I agree with Darby and Mike (and I admire Mike’s editorial stance); I’ve said things like this myself: writers should write whatever they want to write, and damn everyone else’s eyes.
But today I want to try thinking past that thought. Why do I want to write what I want to write? And is it really entirely my decision?
In this installment, I’ll be looking at the late 70s American side of New Wave. Whereas British New Wave (The Stranglers, The Jam, The Boomtown Rats, e.g.) strikes me as emerging from punk, or at least leaning fairly closely to punk, US New Wave seems a pretty different animal.
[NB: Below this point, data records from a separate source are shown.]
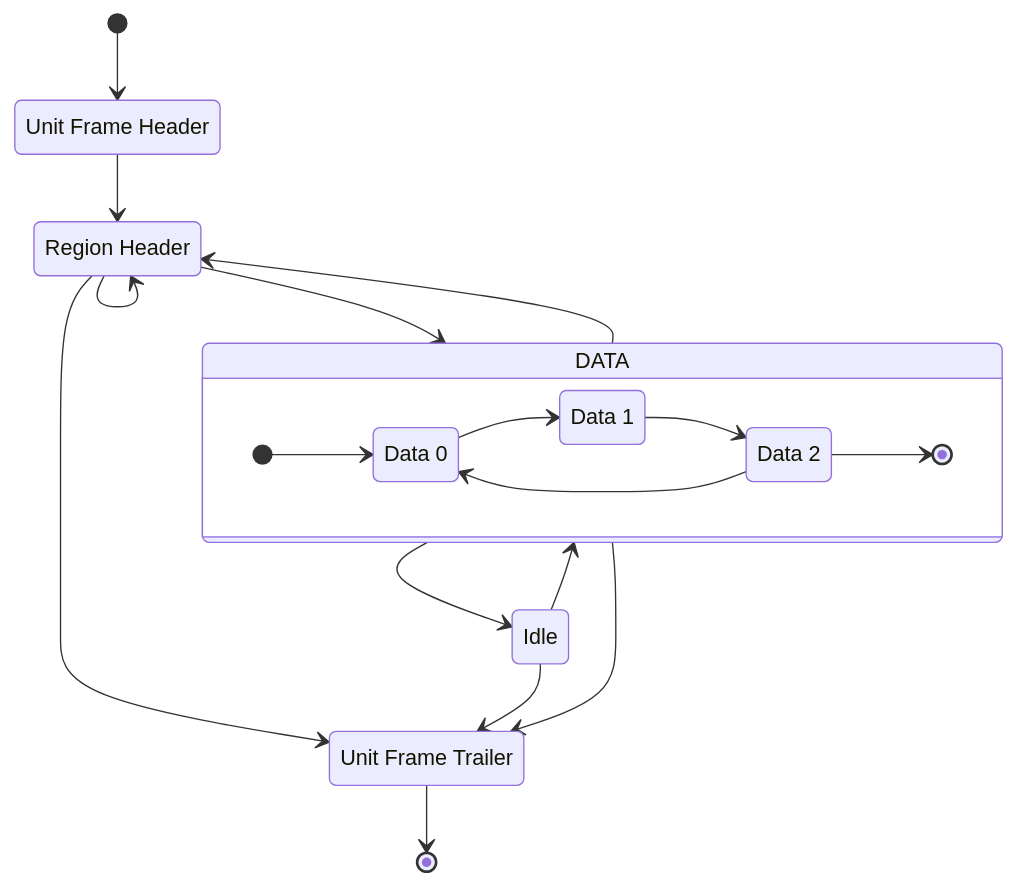
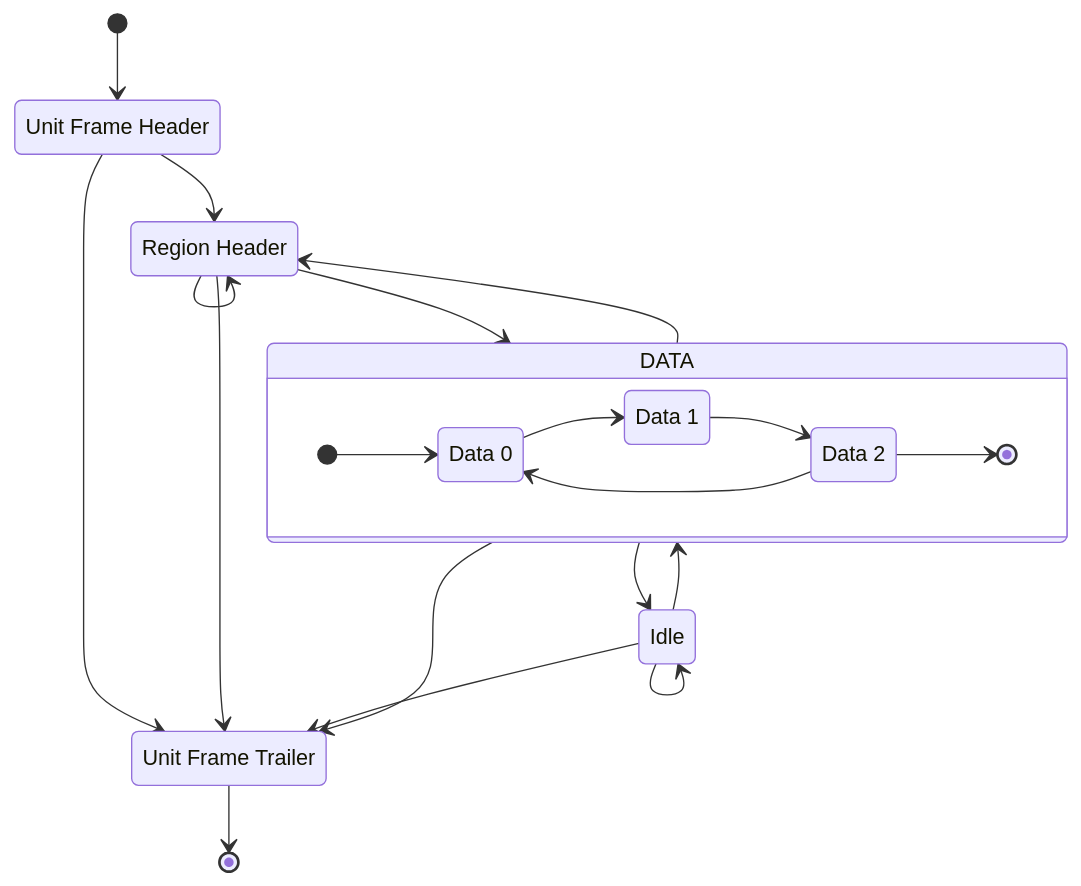
One commit to CramBL/moss_decoder changed the first of 3 diagrams in README.md. Above: the diagram before and after it, drawn with Mermaid.

Commit message:
update moss protocol fsm with more legal transitions

````diff
--- a/README.md
+++ b/README.md
@@ -98,38 +98,40 @@
 ```mermaid
 stateDiagram-v2
   frame_header : Unit Frame Header
   frame_trailer : Unit Frame Trailer
   region_header : Region Header
   data_0 : Data 0
   data_1 : Data 1
   data_2 : Data 2
   idle : Idle
 
     [*] --> frame_header
 
     frame_header --> region_header
+    frame_header --> frame_trailer
 
     region_header --> region_header
     region_header --> frame_trailer
     region_header --> DATA
 
     state DATA {
       direction LR
       [*] --> data_0
       data_0 --> data_1
       data_1 --> data_2
       data_2 --> data_0
       data_2 --> [*]
     }
 
     DATA --> idle
     DATA --> region_header
     DATA --> frame_trailer
 
 
     idle --> DATA
+    idle --> idle
     idle --> frame_trailer
 
     frame_trailer --> [*]
 
 ```
````
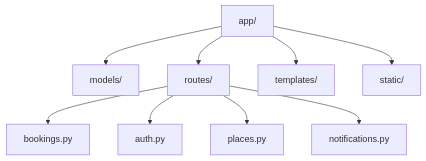
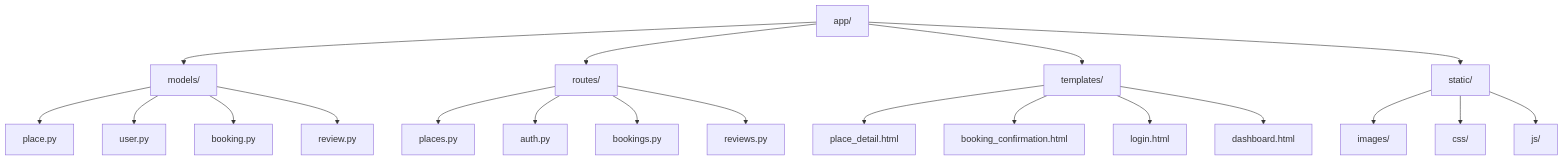
The third of 4 diagrams in part4/README.md (jerome244/holbertonschool-hbnb), drawn with Mermaid before and after one commit. The commit also changed other lines of this file, not shown here.

Commit message:
fix: increase diagrams visibility

````diff
--- a/part4/README.md
+++ b/part4/README.md
@@ -183,11 +219,23 @@
 ```mermaid
 graph TD
     A[app/] --> B[models/]
     A --> C[routes/]
     A --> D[templates/]
     A --> E[static/]
-    C --> F[bookings.py]
-    C --> G[auth.py]
-    C --> H[places.py]
-    C --> I[notifications.py]
+    B --> F[place.py]
+    B --> G[user.py]
+    B --> H[booking.py]
+    B --> I[review.py]
+    C --> J[places.py]
+    C --> K[auth.py]
+    C --> L[bookings.py]
+    C --> M[reviews.py]
+    D --> N[place_detail.html]
+    D --> O[booking_confirmation.html]
+    D --> P[login.html]
+    D --> Q[dashboard.html]
+    E --> R[images/]
+    E --> S[css/]
+    E --> T[js/]
+
 ```
````
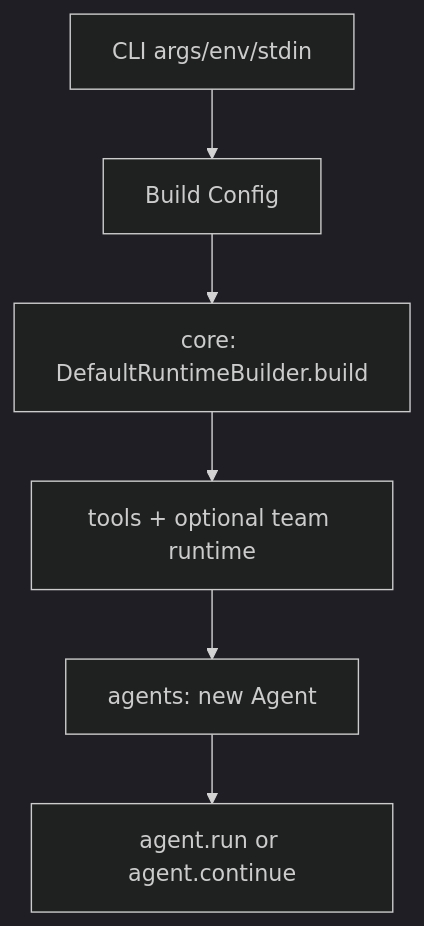
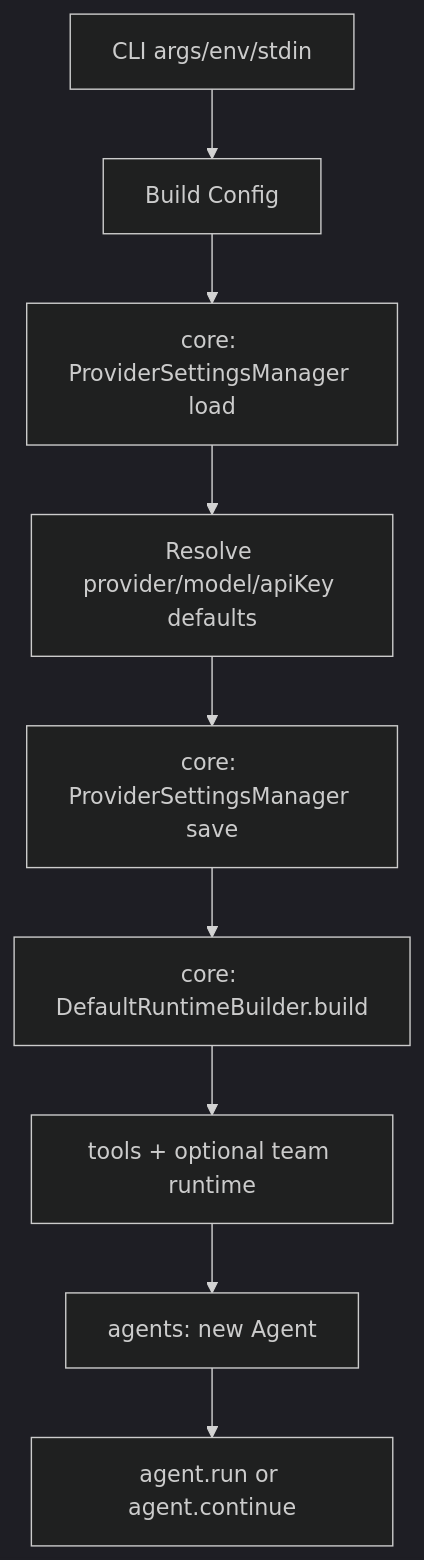
The first of 2 diagrams in sdk/cli/ARCHITECTURE.md (Dastan-Prince/cline-cn), drawn with Mermaid (dark theme) before and after one commit. The commit also changed other lines of this file and 14 other files, not shown here.

First line of the commit message:
feat(cli,core): integrate ProviderSettingsManager for provider persistence

````diff
--- a/sdk/cli/ARCHITECTURE.md
+++ b/sdk/cli/ARCHITECTURE.md
@@ -59,8 +62,11 @@
 ```mermaid
 flowchart TD
   A[CLI args/env/stdin] --> B[Build Config]
-  B --> C[core: DefaultRuntimeBuilder.build]
+  B --> B1[core: ProviderSettingsManager load]
+  B1 --> B2[Resolve provider/model/apiKey defaults]
+  B2 --> B3[core: ProviderSettingsManager save]
+  B3 --> C[core: DefaultRuntimeBuilder.build]
   C --> D[tools + optional team runtime]
   D --> E[agents: new Agent]
   E --> F[agent.run or agent.continue]
 ```
````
It has some clear punk tendencies:
- looking backward nostalgically to “simpler” 50s and early 60s rock;
- fast tempos, with aggressive basslines and drumming;
- a minimalist tendency toward building songs around short, repeated melodic phrases;
- shouted/declaimed/half-sung lyrics;
- political overtones;
…but at the same time it’s also very different, being:
- much more theatrical (and often more overtly bizarre and weird);
- much poppier;
- more willing to draw on “opposing” musical trends, such as glam, prog rock, and (later on) dance styles, such as world music and disco.
That all said, both US and UK New Wave share some similarities:
- art/experimental overtones, resulting in complex songs often built around punk back beats;
- an all-around angularity;
- the heavy use of synthesizers;
- an overall geekiness, with singers often exaggerating their faces while performing.
Not every band shares all of these characteristics, of course, but we’ll see plenty of them below…
This is the start of an ongoing series, in which I’ll examine two long-running interests of mine: 1) the concept of the art movement (and related issues like “scenes” and “the zeitgeist”), and 2) how the culture-at-large is not all that homogeneous, but rather braided together from numerous different subcultures, each following their own individual traditions, which sometimes overlap with one another, but often don’t.
Since we have to start somewhere, let’s start with Interpol, as they have a new record out (but let’s look at an earlier song and video, since no one seems to like the new stuff):
“Obstacle 1,” 2002, directed by Floria Sigismondi
Interpol formed in 1997, and became widely known when its members signed to Matador in 2002. Since then, the band’s been associated with the “post-punk revival” (PPR) of the early 2000s, its fellow travelers being bands like Bloc Party, Franz Ferdinand, The Killers, and The Strokes.
But how similar is Interpol, actually, to those other bands?